- Data records:
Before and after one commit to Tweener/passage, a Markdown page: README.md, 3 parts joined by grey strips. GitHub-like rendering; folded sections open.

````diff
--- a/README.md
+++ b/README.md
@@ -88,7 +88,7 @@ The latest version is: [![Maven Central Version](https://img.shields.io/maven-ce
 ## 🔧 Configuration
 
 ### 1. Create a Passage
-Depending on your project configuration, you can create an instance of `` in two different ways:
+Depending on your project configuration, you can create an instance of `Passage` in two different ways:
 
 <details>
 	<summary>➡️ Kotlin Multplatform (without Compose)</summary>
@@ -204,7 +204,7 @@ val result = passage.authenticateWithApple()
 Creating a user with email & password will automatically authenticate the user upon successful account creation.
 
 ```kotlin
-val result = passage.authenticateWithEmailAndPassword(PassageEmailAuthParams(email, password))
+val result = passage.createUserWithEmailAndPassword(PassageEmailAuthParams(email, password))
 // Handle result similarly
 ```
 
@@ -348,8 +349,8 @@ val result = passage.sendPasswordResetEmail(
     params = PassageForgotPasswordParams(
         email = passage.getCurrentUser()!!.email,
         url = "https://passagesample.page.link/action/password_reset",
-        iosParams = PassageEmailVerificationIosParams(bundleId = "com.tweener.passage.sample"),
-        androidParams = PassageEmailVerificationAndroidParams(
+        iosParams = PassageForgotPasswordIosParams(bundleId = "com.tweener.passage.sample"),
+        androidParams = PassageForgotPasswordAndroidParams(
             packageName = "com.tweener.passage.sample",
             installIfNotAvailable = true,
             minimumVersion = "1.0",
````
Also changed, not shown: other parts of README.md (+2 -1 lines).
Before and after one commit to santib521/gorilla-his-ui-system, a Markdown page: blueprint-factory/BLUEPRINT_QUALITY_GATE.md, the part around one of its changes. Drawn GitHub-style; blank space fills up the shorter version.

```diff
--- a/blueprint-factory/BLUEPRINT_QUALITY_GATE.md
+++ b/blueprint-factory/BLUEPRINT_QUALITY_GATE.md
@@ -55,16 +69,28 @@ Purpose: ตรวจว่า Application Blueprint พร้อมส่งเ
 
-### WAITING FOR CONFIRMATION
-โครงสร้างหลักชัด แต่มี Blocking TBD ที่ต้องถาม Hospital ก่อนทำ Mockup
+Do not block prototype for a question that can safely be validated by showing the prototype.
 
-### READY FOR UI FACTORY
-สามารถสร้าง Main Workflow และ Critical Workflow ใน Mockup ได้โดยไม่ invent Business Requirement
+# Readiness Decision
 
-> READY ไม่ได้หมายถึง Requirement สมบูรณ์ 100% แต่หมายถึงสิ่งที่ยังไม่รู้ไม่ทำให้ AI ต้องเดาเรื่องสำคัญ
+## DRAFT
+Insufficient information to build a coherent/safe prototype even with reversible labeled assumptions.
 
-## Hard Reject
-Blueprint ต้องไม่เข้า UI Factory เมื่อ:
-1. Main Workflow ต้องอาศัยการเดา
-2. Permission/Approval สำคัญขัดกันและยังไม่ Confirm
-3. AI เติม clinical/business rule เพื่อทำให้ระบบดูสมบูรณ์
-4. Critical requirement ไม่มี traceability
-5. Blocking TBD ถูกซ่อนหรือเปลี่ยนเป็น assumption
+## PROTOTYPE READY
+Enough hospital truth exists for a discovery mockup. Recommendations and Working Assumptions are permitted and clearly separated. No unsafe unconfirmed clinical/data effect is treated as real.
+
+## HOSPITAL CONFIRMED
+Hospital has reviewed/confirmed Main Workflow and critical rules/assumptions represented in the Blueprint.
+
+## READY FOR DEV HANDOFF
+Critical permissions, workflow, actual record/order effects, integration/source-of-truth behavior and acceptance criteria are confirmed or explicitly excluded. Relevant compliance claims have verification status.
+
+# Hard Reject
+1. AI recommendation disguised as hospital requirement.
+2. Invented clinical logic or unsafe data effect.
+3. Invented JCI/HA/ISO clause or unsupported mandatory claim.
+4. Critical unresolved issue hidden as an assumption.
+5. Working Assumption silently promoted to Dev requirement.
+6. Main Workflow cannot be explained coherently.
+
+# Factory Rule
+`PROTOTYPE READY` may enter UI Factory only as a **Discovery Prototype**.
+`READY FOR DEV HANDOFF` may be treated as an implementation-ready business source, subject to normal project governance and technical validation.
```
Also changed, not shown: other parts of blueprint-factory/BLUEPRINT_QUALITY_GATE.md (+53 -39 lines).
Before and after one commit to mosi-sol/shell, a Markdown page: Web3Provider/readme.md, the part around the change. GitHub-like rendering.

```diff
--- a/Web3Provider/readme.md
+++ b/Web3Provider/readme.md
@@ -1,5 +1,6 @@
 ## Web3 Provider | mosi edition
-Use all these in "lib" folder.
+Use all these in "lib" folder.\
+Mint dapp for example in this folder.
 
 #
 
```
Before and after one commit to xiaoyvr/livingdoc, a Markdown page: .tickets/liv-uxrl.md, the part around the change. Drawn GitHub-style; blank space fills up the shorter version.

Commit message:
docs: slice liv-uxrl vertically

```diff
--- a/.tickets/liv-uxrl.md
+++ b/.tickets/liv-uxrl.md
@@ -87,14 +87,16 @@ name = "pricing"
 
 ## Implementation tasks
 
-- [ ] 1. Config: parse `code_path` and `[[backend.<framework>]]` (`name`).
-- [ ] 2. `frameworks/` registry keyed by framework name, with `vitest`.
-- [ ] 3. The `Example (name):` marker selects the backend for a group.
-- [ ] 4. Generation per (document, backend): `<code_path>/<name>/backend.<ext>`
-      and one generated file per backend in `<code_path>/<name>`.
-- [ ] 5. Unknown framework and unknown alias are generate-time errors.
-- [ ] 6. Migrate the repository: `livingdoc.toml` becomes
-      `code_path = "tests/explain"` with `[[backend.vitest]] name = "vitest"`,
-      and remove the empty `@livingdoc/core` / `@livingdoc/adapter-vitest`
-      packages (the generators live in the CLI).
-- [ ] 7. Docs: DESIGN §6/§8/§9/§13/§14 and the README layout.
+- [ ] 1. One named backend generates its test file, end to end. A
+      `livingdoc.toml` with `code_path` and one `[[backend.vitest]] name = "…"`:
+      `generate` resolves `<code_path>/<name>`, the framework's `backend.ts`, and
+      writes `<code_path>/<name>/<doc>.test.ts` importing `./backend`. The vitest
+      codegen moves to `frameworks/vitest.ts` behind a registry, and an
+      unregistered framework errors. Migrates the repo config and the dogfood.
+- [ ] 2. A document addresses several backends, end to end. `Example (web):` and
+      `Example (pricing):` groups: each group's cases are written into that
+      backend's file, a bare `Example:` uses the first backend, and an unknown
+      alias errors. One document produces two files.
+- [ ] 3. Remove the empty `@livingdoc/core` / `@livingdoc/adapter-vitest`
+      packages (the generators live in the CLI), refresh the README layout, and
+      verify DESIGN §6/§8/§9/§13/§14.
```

- Task goal:
A faithful copy of all the material is the required answer.

- Task result:
Before and after one commit to Tweener/passage, a Markdown page: README.md, 3 parts joined by grey strips. GitHub-like rendering; folded sections open.

````diff
--- a/README.md
+++ b/README.md
@@ -88,7 +88,7 @@ The latest version is: [![Maven Central Version](https://img.shields.io/maven-ce
 ## 🔧 Configuration
 
 ### 1. Create a Passage
-Depending on your project configuration, you can create an instance of `` in two different ways:
+Depending on your project configuration, you can create an instance of `Passage` in two different ways:
 
 <details>
 	<summary>➡️ Kotlin Multplatform (without Compose)</summary>
@@ -204,7 +204,7 @@ val result = passage.authenticateWithApple()
 Creating a user with email & password will automatically authenticate the user upon successful account creation.
 
 ```kotlin
-val result = passage.authenticateWithEmailAndPassword(PassageEmailAuthParams(email, password))
+val result = passage.createUserWithEmailAndPassword(PassageEmailAuthParams(email, password))
 // Handle result similarly
 ```
 
@@ -348,8 +349,8 @@ val result = passage.sendPasswordResetEmail(
     params = PassageForgotPasswordParams(
         email = passage.getCurrentUser()!!.email,
         url = "https://passagesample.page.link/action/password_reset",
-        iosParams = PassageEmailVerificationIosParams(bundleId = "com.tweener.passage.sample"),
-        androidParams = PassageEmailVerificationAndroidParams(
+        iosParams = PassageForgotPasswordIosParams(bundleId = "com.tweener.passage.sample"),
+        androidParams = PassageForgotPasswordAndroidParams(
             packageName = "com.tweener.passage.sample",
             installIfNotAvailable = true,
             minimumVersion = "1.0",
````
Also changed, not shown: other parts of README.md (+2 -1 lines).
Before and after one commit to santib521/gorilla-his-ui-system, a Markdown page: blueprint-factory/BLUEPRINT_QUALITY_GATE.md, the part around one of its changes. Drawn GitHub-style; blank space fills up the shorter version.

```diff
--- a/blueprint-factory/BLUEPRINT_QUALITY_GATE.md
+++ b/blueprint-factory/BLUEPRINT_QUALITY_GATE.md
@@ -55,16 +69,28 @@ Purpose: ตรวจว่า Application Blueprint พร้อมส่งเ
 
-### WAITING FOR CONFIRMATION
-โครงสร้างหลักชัด แต่มี Blocking TBD ที่ต้องถาม Hospital ก่อนทำ Mockup
+Do not block prototype for a question that can safely be validated by showing the prototype.
 
-### READY FOR UI FACTORY
-สามารถสร้าง Main Workflow และ Critical Workflow ใน Mockup ได้โดยไม่ invent Business Requirement
+# Readiness Decision
 
-> READY ไม่ได้หมายถึง Requirement สมบูรณ์ 100% แต่หมายถึงสิ่งที่ยังไม่รู้ไม่ทำให้ AI ต้องเดาเรื่องสำคัญ
+## DRAFT
+Insufficient information to build a coherent/safe prototype even with reversible labeled assumptions.
 
-## Hard Reject
-Blueprint ต้องไม่เข้า UI Factory เมื่อ:
-1. Main Workflow ต้องอาศัยการเดา
-2. Permission/Approval สำคัญขัดกันและยังไม่ Confirm
-3. AI เติม clinical/business rule เพื่อทำให้ระบบดูสมบูรณ์
-4. Critical requirement ไม่มี traceability
-5. Blocking TBD ถูกซ่อนหรือเปลี่ยนเป็น assumption
+## PROTOTYPE READY
+Enough hospital truth exists for a discovery mockup. Recommendations and Working Assumptions are permitted and clearly separated. No unsafe unconfirmed clinical/data effect is treated as real.
+
+## HOSPITAL CONFIRMED
+Hospital has reviewed/confirmed Main Workflow and critical rules/assumptions represented in the Blueprint.
+
+## READY FOR DEV HANDOFF
+Critical permissions, workflow, actual record/order effects, integration/source-of-truth behavior and acceptance criteria are confirmed or explicitly excluded. Relevant compliance claims have verification status.
+
+# Hard Reject
+1. AI recommendation disguised as hospital requirement.
+2. Invented clinical logic or unsafe data effect.
+3. Invented JCI/HA/ISO clause or unsupported mandatory claim.
+4. Critical unresolved issue hidden as an assumption.
+5. Working Assumption silently promoted to Dev requirement.
+6. Main Workflow cannot be explained coherently.
+
+# Factory Rule
+`PROTOTYPE READY` may enter UI Factory only as a **Discovery Prototype**.
+`READY FOR DEV HANDOFF` may be treated as an implementation-ready business source, subject to normal project governance and technical validation.
```
Also changed, not shown: other parts of blueprint-factory/BLUEPRINT_QUALITY_GATE.md (+53 -39 lines).
Before and after one commit to mosi-sol/shell, a Markdown page: Web3Provider/readme.md, the part around the change. GitHub-like rendering.

```diff
--- a/Web3Provider/readme.md
+++ b/Web3Provider/readme.md
@@ -1,5 +1,6 @@
 ## Web3 Provider | mosi edition
-Use all these in "lib" folder.
+Use all these in "lib" folder.\
+Mint dapp for example in this folder.
 
 #
 
```
Before and after one commit to xiaoyvr/livingdoc, a Markdown page: .tickets/liv-uxrl.md, the part around the change. Drawn GitHub-style; blank space fills up the shorter version.

Commit message:
docs: slice liv-uxrl vertically

```diff
--- a/.tickets/liv-uxrl.md
+++ b/.tickets/liv-uxrl.md
@@ -87,14 +87,16 @@ name = "pricing"
 
 ## Implementation tasks
 
-- [ ] 1. Config: parse `code_path` and `[[backend.<framework>]]` (`name`).
-- [ ] 2. `frameworks/` registry keyed by framework name, with `vitest`.
-- [ ] 3. The `Example (name):` marker selects the backend for a group.
-- [ ] 4. Generation per (document, backend): `<code_path>/<name>/backend.<ext>`
-      and one generated file per backend in `<code_path>/<name>`.
-- [ ] 5. Unknown framework and unknown alias are generate-time errors.
-- [ ] 6. Migrate the repository: `livingdoc.toml` becomes
-      `code_path = "tests/explain"` with `[[backend.vitest]] name = "vitest"`,
-      and remove the empty `@livingdoc/core` / `@livingdoc/adapter-vitest`
-      packages (the generators live in the CLI).
-- [ ] 7. Docs: DESIGN §6/§8/§9/§13/§14 and the README layout.
+- [ ] 1. One named backend generates its test file, end to end. A
+      `livingdoc.toml` with `code_path` and one `[[backend.vitest]] name = "…"`:
+      `generate` resolves `<code_path>/<name>`, the framework's `backend.ts`, and
+      writes `<code_path>/<name>/<doc>.test.ts` importing `./backend`. The vitest
+      codegen moves to `frameworks/vitest.ts` behind a registry, and an
+      unregistered framework errors. Migrates the repo config and the dogfood.
+- [ ] 2. A document addresses several backends, end to end. `Example (web):` and
+      `Example (pricing):` groups: each group's cases are written into that
+      backend's file, a bare `Example:` uses the first backend, and an unknown
+      alias errors. One document produces two files.
+- [ ] 3. Remove the empty `@livingdoc/core` / `@livingdoc/adapter-vitest`
+      packages (the generators live in the CLI), refresh the README layout, and
+      verify DESIGN §6/§8/§9/§13/§14.
```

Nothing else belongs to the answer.